Hallo darkness, my old friend.
Mick Molloy was happy enough with his performance in Mexico but it was the altitude that got to him mostly. He wore a new pair of Tiger Cubs for the big day but threw them off with about 10 miles to go and ran the rest in his bare feet. Different days.
After that he ran in the 1969 Athens marathon and had a respectable finish in that. Then he broke the world record for 130 miles on the track a few years later in Walton Track in Surrey in London. That’s an unusual one. He had already won quite a few cross country titles in Ireland but once he got hooked on the marathon he never went back to cross country.
Martin McEvilly started running around the age of 21. If not a late starter, a mid-term starter, he says! He joined Galway City Harriers at the request of one of his friends and there was lift-off.
His first big break in the marathon was when he ran 2:16.4 in London in the mid 1970s. He had been living there for a while by then. He had gone to London for a weekend and met a few lads from a running club there and joined them. He stayed for fifteen years. “That was a long weekend!” Martin quips.
Like his cousin Mick Molloy, he could train only at night after a long day’s work in London. He became a nocturnal runner like his cousin. There was no other option and even London could be a pleasant place to train at night. Ten million people sleeping and dreaming their dreams around you. The sound of your own footsteps on the pavement. A few people wandering home after a night out. A cat scurrying over a wall. Quiet streets where old ghosts meet.
When he returned from London in 1986, he joined the masters ranks at the O40 stage. That went “all right”. Got on teams and trained a bit harder. Onward and upwards. In 2015, the GCH athlete won silver in the M65 2000m steeplechase in the World Masters in Lyon in France. Other successes followed.
(to be continued)
Sunday Mass in Kanturk
The Church of the Immaculate Conception in Kanturk is where I received my First Holy Communion and Confirmation. I was married in Castlemagner but that’s a story for another day.
I was back there lately on a visit home.

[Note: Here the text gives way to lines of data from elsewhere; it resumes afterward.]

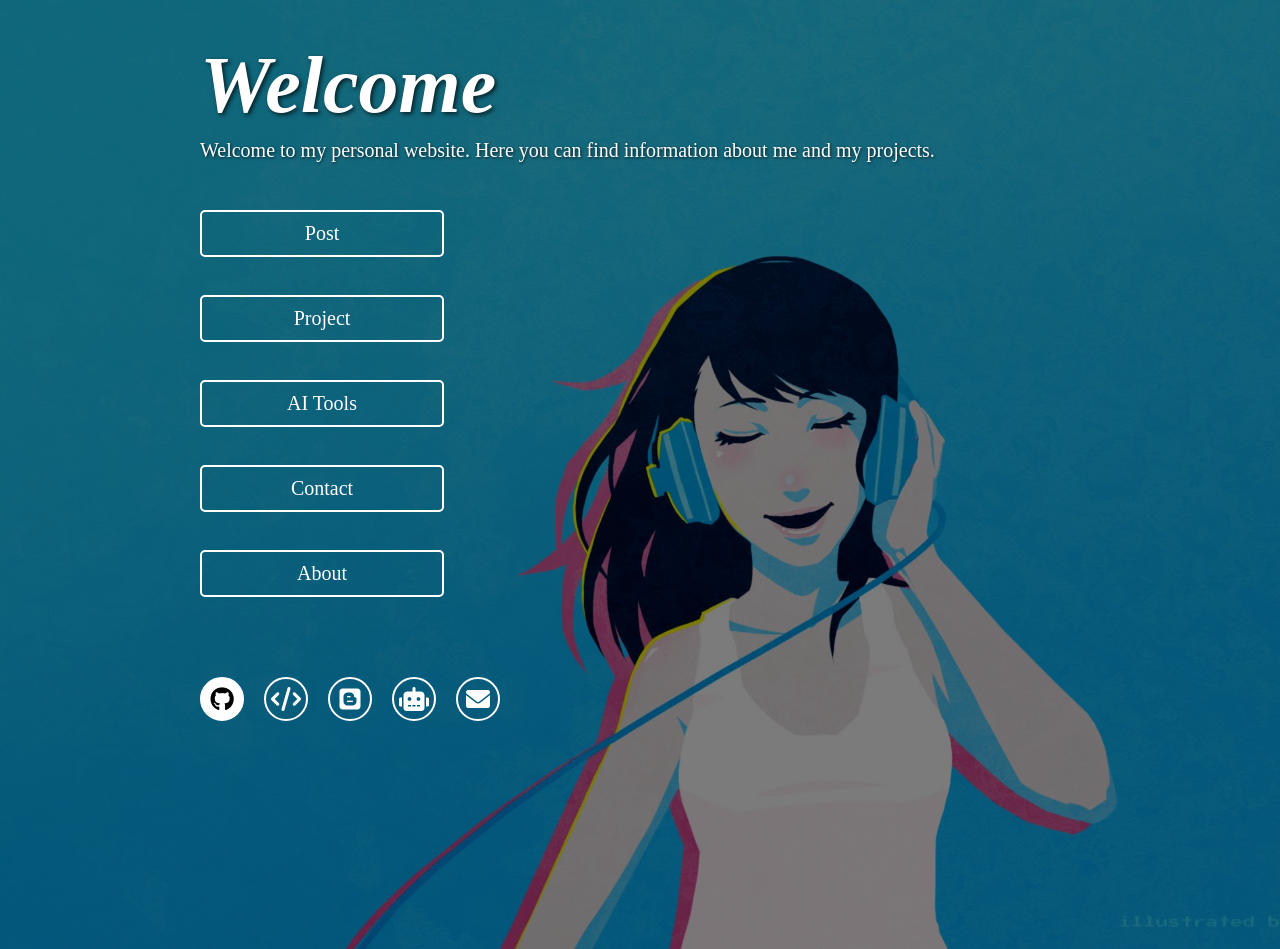
Repository: cydxf/cydxf.github.io
Page: index.html
These files come from the project's save history. The page is drawn as it stood at one moment and after the next save; the edit follows.
The browser window is 1280 px wide. The pictures show the whole page.
The pointer rests on the first visible `.social-button`.

Above is the page before, as saved 2024-08-02 03:41:02.

### index.html
<!DOCTYPE html>
<html lang="en">
<head>
    <meta charset="UTF-8">
    <meta name="viewport" content="width=device-width, initial-scale=1.0">
    <title>My Personal Website</title>
    <link rel="stylesheet" href="css/styles.css">
    <link rel="stylesheet" href="https://cdnjs.cloudflare.com/ajax/libs/font-awesome/6.0.0-beta3/css/all.min.css">
</head>
<body>
    <main>
        <section id="home" class="hero">
            <div class="hero-content">
                <h1>Welcome</h1>
                <p>Welcome to my personal website. Here you can find information about me and my projects.</p>
                <div class="button-group">
                    <a href="https://example.com" class="button">Post</a>
                    <a href="https://example.com" class="button">Project</a>
                    <a href="https://example.com" class="button">AI Tools</a>
                    <a href="https://example.com" class="button">Contact</a>
                    <a href="https://example.com" class="button">About</a>
                </div>
                <div class="social-buttons">
                    <a href="https://github.com/cydxf" class="social-button" aria-label="GitHub"><i class="fab fa-github"></i></a>
                    <a href="https://www.luogu.com.cn" class="social-button" aria-label="Luogu"><i class="fas fa-code"></i></a>
                    <a href="https://www.csdn.net" class="social-button" aria-label="CSDN"><i class="fab fa-blogger"></i></a>
                    <a href="https://chat.openai.com" class="social-button" aria-label="OpenAI"><i class="fas fa-robot"></i></a>
                    <a href="mailto:2814489090@qq.com" class="social-button" aria-label="Email"><i class="fas fa-envelope"></i></a>
                </div>
            </div>
        </section>
        <section id="about">
            <h2>About Me</h2>
            <p>This is the about section where you can find more information about me.</p>
        </section>
        <section id="projects">
            <h2>Projects</h2>
            <p>Here are some of my recent projects.</p>
            <ul>
                <li>Project 1</li>
                <li>Project 2</li>
                <li>Project 3</li>
            </ul>
        </section>
        <section id="contact">
            <h2>Contact</h2>
            <p>If you want to get in touch, please contact me via email.</p>
        </section>
    </main>
    <footer>
        <p>&copy; 2024 Huang Jiaxi</p>
    </footer>
    <script src="js/script.js"></script>
    </head>
</body>
</html>

### css/styles.css
body, html {
    margin: 0;
    padding: 0;
    height: 100%;
    width: 100%;
}

.hero {
    position: absolute;
    width: 100%;
    height: 131.8vh; /* Viewport height */
    left: 0;
    top: 0;
    background-image: url('../resource/image/shigiChannelArt_clean.jpg'); /* 首页大图  */
    background-size: cover;
    background-position: center;
    background-repeat: no-repeat;
    color: #fff;
    display: flex;
    justify-content: flex-start;
    align-items: flex-start;
    text-align: left;
}

.hero:before{
    content: '';
    position: absolute;
    top: 0;
    left: 0;
    width: 100%;
    height: 100%;
    background: rgba(0, 0, 0, 0.4);
    z-index: 1;
}

.hero-content {
    position: relative;
    z-index: 2;
    padding: 40px;
    margin-left: 160px;
}

.hero h1 {
    font-style: italic;
    font-size: 5rem; /* 适当调整标题字体大小 */
    margin: 0;
    padding: 0;
    text-shadow: 2px 2px 4px rgba(0, 0, 0, 0.7); /* 添加文本阴影使其更清晰 */
}

.hero p {
    font-style:initial;
    font-size: 1.25rem; /* 适当调整副标题字体大小 */
    margin-top: 0.5rem;
    text-shadow: 1px 1px 3px rgba(0, 0, 0, 0.7); /* 添加文本阴影使其更清晰 */
}

.button-group {
    display: flex;
    flex-direction: column; /* Stack buttons vertically */
    gap: 10px; /* Space between buttons */
}

.button {
    display: inline-block;
    padding: 10px 20px;
    margin-top: 28px; /* Adds spacing between text and button */
    font-size: 1.25rem;
    color: #fff; /* Text color */
    background-color: transparent; /* Transparent background */
    border: 2px solid #fff; /* White border */
    border-radius: 5px;
    text-decoration: none;
    text-align: center;
    transition: background-color 0.3s ease, color 0.3s ease; /* Smooth transition on hover */
    max-width: 200px; /* Limit maximum width */
    width: auto; /* Allow width to adjust based on content */
}

.button:hover {
    background-color: #fff; /* White background on hover */
    color: #000; /* Change text color on hover if needed */
    border-color: #fff; /* Keep border color white on hover */
}

.social-buttons {
    display: flex;
    gap: 20px; /* Space between social buttons */
    margin-top: 80px; /* Add spacing above social buttons */
}

.social-button {
    display: inline-flex;
    align-items: center;
    justify-content: center;
    width: 40px; /* Set width for icon buttons */
    height: 40px; /* Set height for icon buttons */
    font-size: 1.5rem; /* Adjust icon size */
    color: #fff; /* Icon color */
    background-color: transparent; /* Transparent background */
    border: 2px solid #fff; /* White border */
    border-radius: 50%; /* Circular button */
    text-decoration: none;
    transition: background-color 0.3s ease, color 0.3s ease; /* Smooth transition on hover */
}

.social-button:hover {
    background-color: #fff; /* White background on hover */
    color: #000; /* Change icon color on hover */
    border-color: #fff; /* Keep border color white on hover */
}

### js/script.js
document.addEventListener("DOMContentLoaded", function() {
    const links = document.querySelectorAll("nav ul li a");

    links.forEach(link => {
        link.addEventListener("click", function(event) {
            event.preventDefault();
            const targetId = this.getAttribute("href").substring(1);
            const targetSection = document.getElementById(targetId);
            window.scrollTo({
                top: targetSection.offsetTop,
                behavior: "smooth"
            });
        });
    });
});

After the next save:
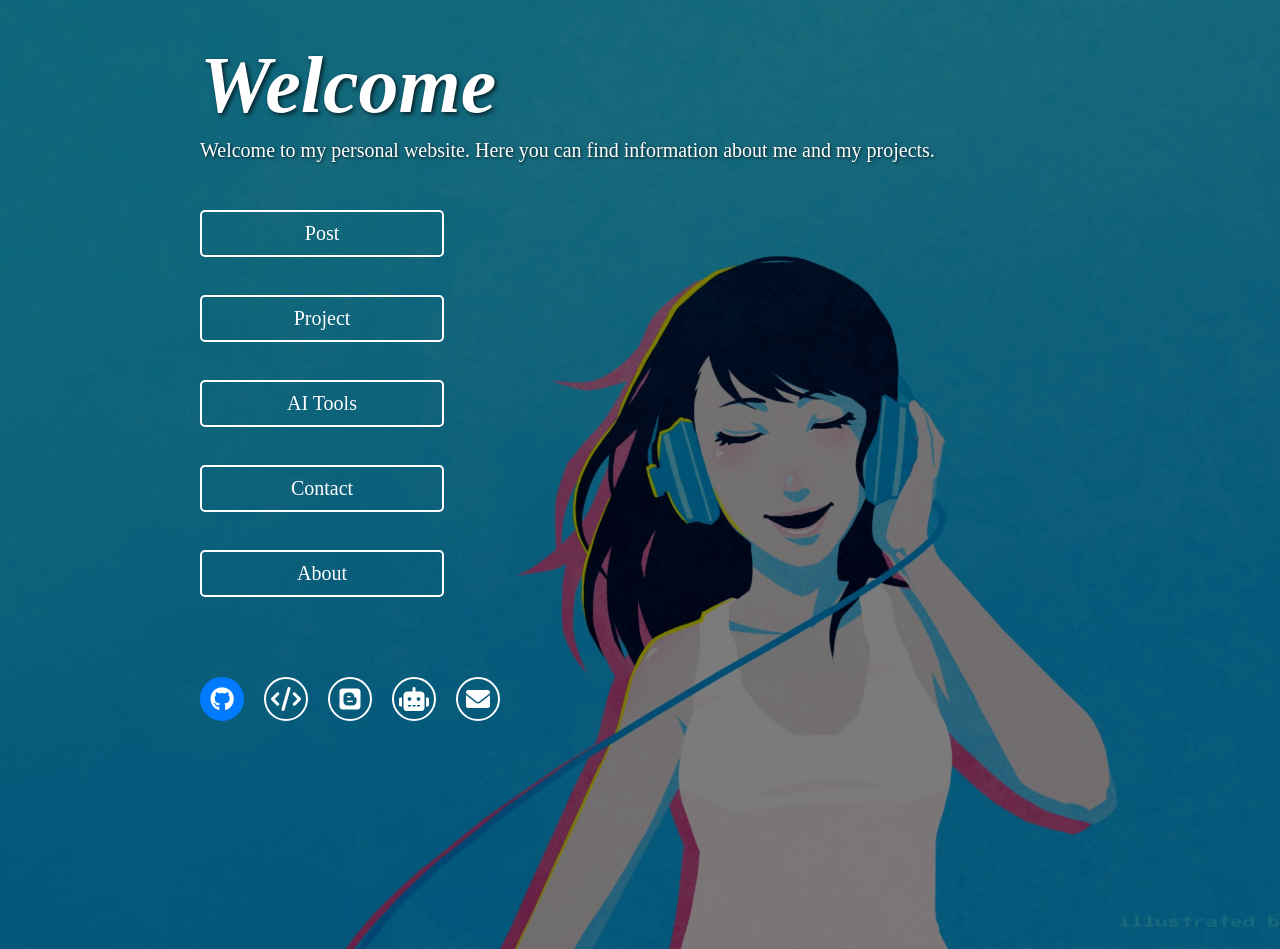
Saved 6 min 6 s later.
--- a/css/styles.css
+++ b/css/styles.css
@@ -105,7 +105,7 @@ body, html {
 }
 
 .social-button:hover {
-    background-color: #fff; /* White background on hover */
-    color: #000; /* Change icon color on hover */
-    border-color: #fff; /* Keep border color white on hover */
+    color: #fff; /* Bright color for icon on hover */
+    background-color: #007bff; /* Bright background for icon on hover */
+    border-color: #007bff; /* Bright border color for icon on hover */
 }
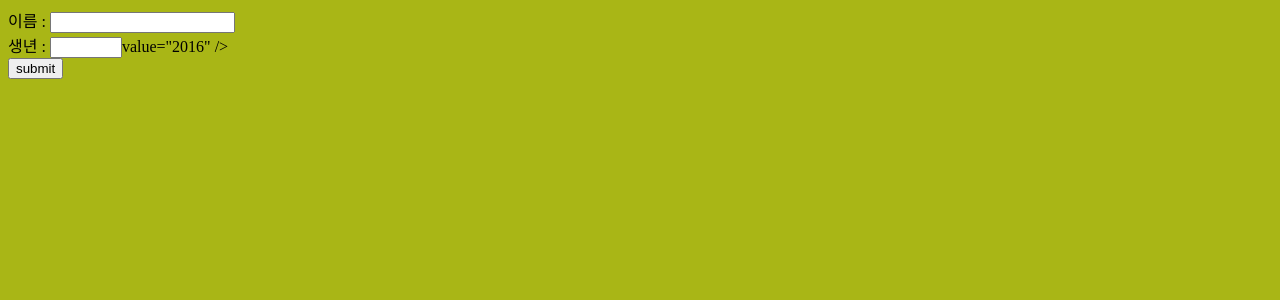
Repository: violetaplum/eclipseJSP
Page: http://localhost/JSP/inputAge.jsp
These files come from the project's save history. The page is drawn as it stood at one moment and after the next save; the edit follows.
The browser window is 1280 px wide. The pictures show the whole page.
The page is served by Tomcat 9. Other server files are loaded and not shown.

Above is the page before, as saved 2019-06-05 08:52:44.

### JSP/WebContent/inputAge.jsp
<%@page import="java.util.*" %>
<%@ page language="java" contentType="text/html; charset=UTF-8" pageEncoding="utf-8"%>

<!DOCTYPE html>
<html>
<head>
<meta http-equiv="content-type" content="text/html; charset=utf-8" />
<style>
body
{
  background: #a9b616;

}

</style>
  </head>
<body>
  <form action="./outputAge.jsp" method="get">
  이름 : <input type="text" name="name" /><br />
  생년 : <input type="number" name="year" <!-- min="1900" max="2099" step="1"  -->value="2016" /><br />
<input type="submit" value="submit">
    </form>
  </body>
</html>

After the next save:
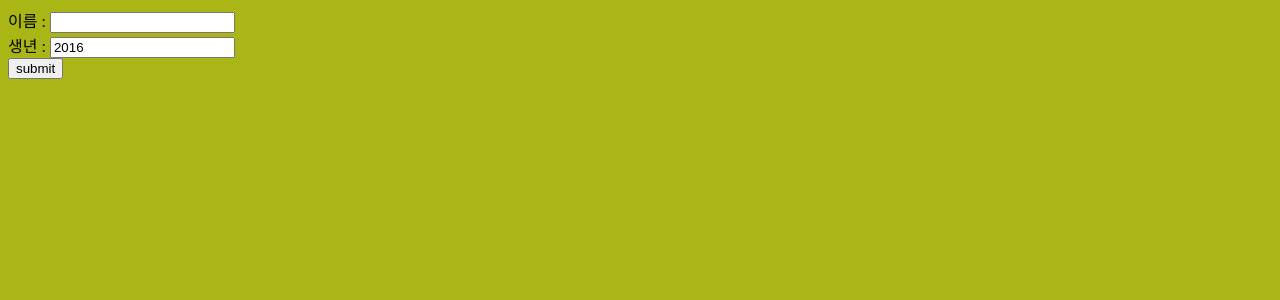
Saved 15 s later.
--- a/JSP/WebContent/inputAge.jsp
+++ b/JSP/WebContent/inputAge.jsp
@@ -17,7 +17,7 @@ body
 <body>
   <form action="./outputAge.jsp" method="get">
   이름 : <input type="text" name="name" /><br />
-  생년 : <input type="number" name="year" <!-- min="1900" max="2099" step="1"  -->value="2016" /><br />
+  생년 : <input type="number" name="year" value="2016" /><br />
 <input type="submit" value="submit">
     </form>
   </body>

This beautiful window is behind the altar. I must make enquiries about it but it seems to me to depict maybe the annunciation and the assumption.
I associate this custom with Protestant churches. In Kanturk, the celebrant priest exits first and stands at the door greeting the massgoers.
From the Presentation Yearbook 1086
And they are still going strong..a great service!
Ireland’s national symbol is not a shamrock. It’s a harp.